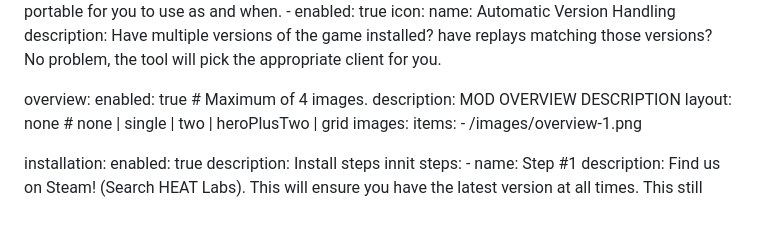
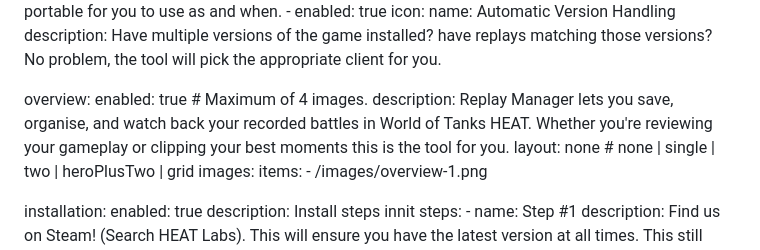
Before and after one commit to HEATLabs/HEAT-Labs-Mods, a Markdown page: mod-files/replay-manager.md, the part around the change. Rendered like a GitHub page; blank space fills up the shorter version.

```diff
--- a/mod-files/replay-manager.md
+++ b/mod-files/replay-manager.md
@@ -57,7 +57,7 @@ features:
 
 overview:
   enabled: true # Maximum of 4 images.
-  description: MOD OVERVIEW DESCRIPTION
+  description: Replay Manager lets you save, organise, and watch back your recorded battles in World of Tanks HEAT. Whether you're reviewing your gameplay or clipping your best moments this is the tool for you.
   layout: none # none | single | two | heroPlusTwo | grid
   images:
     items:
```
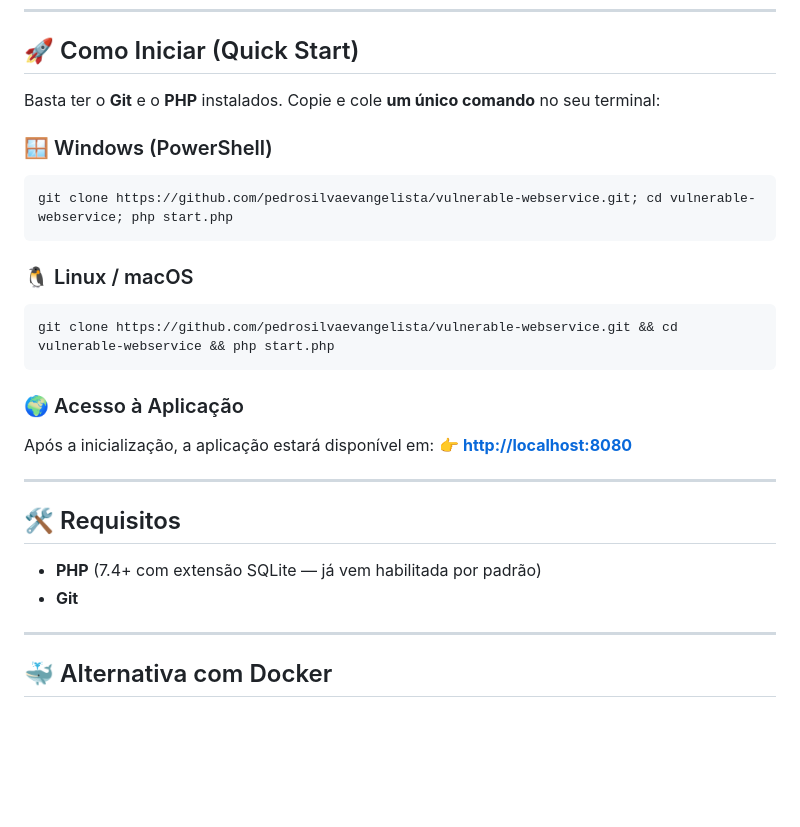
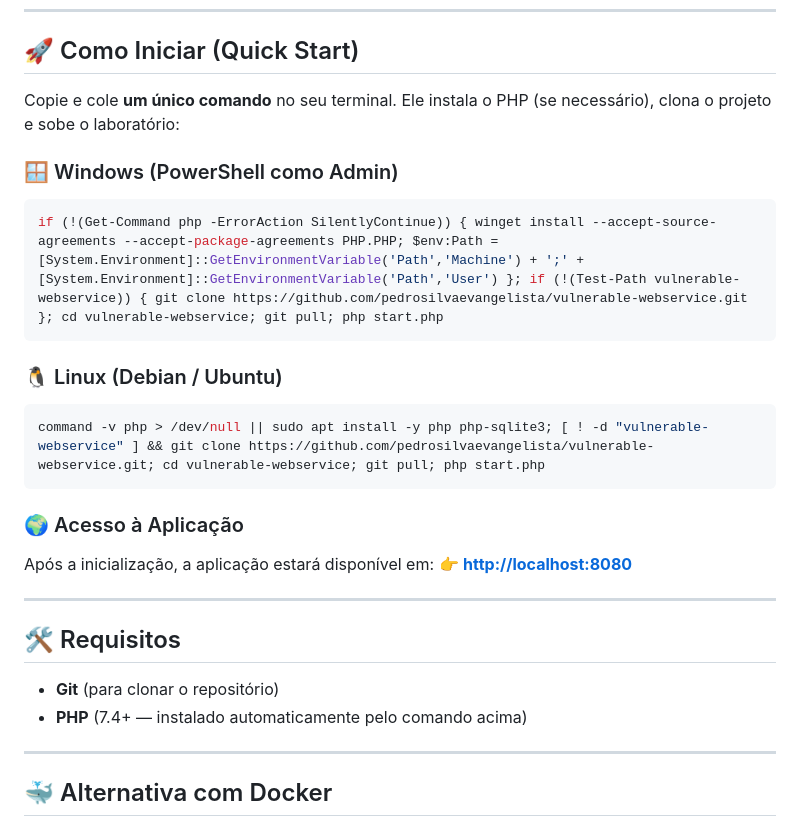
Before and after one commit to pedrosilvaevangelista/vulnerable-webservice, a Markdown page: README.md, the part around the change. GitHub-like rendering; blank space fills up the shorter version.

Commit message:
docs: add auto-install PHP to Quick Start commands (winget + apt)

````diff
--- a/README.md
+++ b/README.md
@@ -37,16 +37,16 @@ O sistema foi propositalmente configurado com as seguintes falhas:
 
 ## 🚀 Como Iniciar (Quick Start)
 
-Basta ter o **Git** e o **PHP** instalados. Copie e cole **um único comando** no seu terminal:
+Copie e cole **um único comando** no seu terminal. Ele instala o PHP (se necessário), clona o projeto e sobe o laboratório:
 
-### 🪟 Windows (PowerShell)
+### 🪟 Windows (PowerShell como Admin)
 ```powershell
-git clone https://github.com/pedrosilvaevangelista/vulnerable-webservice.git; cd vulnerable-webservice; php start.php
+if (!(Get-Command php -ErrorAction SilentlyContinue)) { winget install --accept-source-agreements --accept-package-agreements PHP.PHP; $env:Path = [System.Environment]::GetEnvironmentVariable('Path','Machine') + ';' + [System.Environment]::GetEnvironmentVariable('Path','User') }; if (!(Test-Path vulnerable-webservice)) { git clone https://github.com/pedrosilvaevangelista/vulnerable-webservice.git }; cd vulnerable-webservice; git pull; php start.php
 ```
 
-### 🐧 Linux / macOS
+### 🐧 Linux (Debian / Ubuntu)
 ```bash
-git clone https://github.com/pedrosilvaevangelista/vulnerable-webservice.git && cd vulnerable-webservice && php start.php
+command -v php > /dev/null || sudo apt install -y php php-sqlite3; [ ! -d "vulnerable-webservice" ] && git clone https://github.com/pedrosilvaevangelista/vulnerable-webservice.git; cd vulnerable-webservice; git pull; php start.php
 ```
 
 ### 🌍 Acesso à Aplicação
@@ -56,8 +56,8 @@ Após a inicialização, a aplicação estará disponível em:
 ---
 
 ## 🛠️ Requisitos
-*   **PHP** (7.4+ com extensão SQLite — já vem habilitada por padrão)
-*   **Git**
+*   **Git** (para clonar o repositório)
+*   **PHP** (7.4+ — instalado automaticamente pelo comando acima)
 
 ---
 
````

* * * * *

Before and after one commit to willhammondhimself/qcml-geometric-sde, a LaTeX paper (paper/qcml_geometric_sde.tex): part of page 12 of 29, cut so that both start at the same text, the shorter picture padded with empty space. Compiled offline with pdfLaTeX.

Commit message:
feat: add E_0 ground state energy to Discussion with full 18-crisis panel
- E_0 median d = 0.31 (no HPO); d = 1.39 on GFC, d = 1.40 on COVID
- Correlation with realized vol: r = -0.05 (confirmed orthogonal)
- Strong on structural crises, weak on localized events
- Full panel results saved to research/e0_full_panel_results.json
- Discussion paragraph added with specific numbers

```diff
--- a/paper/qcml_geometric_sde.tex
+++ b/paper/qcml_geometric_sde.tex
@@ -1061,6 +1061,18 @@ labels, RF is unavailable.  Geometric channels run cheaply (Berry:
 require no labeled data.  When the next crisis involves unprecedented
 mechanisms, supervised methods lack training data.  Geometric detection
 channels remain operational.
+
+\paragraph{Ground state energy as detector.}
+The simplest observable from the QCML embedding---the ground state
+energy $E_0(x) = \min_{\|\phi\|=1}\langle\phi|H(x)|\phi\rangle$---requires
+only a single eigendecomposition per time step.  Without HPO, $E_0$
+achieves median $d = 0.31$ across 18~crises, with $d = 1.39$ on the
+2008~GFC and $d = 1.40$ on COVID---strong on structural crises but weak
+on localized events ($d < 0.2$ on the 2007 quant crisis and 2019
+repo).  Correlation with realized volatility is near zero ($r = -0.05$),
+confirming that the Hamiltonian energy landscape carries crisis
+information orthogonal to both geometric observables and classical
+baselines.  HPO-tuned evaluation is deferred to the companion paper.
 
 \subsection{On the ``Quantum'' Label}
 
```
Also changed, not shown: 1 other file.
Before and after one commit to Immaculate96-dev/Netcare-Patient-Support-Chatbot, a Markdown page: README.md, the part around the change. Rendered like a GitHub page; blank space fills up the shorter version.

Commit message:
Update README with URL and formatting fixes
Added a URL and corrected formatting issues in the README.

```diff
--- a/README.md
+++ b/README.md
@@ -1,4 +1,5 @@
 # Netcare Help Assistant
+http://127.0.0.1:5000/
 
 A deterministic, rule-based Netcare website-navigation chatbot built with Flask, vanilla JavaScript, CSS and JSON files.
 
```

* * * * *

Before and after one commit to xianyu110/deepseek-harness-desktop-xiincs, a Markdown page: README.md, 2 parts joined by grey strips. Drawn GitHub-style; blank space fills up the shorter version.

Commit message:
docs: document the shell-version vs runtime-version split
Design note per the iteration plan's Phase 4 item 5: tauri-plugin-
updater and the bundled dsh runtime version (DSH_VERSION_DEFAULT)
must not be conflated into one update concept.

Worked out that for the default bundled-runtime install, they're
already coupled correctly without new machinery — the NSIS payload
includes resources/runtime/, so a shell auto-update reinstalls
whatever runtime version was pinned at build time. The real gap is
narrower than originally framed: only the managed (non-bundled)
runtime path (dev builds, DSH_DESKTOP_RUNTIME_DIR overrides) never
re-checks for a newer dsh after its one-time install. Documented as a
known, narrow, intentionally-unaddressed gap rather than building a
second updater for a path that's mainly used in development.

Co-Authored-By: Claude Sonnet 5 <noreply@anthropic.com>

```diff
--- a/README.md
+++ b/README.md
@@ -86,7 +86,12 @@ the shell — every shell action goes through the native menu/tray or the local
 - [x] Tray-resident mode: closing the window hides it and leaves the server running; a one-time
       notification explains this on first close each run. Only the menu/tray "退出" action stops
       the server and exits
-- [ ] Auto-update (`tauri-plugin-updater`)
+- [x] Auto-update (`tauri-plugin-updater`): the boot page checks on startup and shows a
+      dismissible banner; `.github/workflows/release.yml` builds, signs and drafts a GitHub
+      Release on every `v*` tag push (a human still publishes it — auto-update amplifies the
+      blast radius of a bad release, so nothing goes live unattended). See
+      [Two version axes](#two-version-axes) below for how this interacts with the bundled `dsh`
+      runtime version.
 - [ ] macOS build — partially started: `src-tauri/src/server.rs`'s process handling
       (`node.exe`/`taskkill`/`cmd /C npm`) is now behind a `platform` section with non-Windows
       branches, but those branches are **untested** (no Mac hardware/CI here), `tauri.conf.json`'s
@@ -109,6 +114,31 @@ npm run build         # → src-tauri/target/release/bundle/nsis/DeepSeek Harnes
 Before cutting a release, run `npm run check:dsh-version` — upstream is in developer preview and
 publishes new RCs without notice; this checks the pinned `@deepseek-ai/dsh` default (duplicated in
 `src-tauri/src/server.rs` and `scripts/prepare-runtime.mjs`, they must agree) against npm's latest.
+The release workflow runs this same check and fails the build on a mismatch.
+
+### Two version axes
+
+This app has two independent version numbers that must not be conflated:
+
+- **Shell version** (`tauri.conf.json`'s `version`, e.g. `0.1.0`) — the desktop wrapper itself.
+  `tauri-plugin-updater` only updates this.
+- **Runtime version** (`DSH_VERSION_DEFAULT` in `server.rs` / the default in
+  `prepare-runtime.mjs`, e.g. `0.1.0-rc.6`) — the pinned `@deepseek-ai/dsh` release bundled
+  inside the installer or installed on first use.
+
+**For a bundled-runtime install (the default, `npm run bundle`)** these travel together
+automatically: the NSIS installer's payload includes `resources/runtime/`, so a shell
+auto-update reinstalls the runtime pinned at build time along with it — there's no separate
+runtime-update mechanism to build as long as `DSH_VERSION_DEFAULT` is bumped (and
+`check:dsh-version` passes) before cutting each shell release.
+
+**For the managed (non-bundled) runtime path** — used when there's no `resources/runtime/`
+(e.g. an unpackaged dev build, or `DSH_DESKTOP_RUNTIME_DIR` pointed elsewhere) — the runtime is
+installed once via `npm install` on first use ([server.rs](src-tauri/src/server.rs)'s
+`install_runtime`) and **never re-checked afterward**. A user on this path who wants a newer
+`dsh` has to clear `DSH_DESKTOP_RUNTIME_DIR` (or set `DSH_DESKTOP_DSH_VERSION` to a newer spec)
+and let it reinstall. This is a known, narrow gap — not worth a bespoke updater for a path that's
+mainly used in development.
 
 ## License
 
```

* * * * *

How many of the lines in the records include the word "server"? Only the number should be given.

Answer space: 6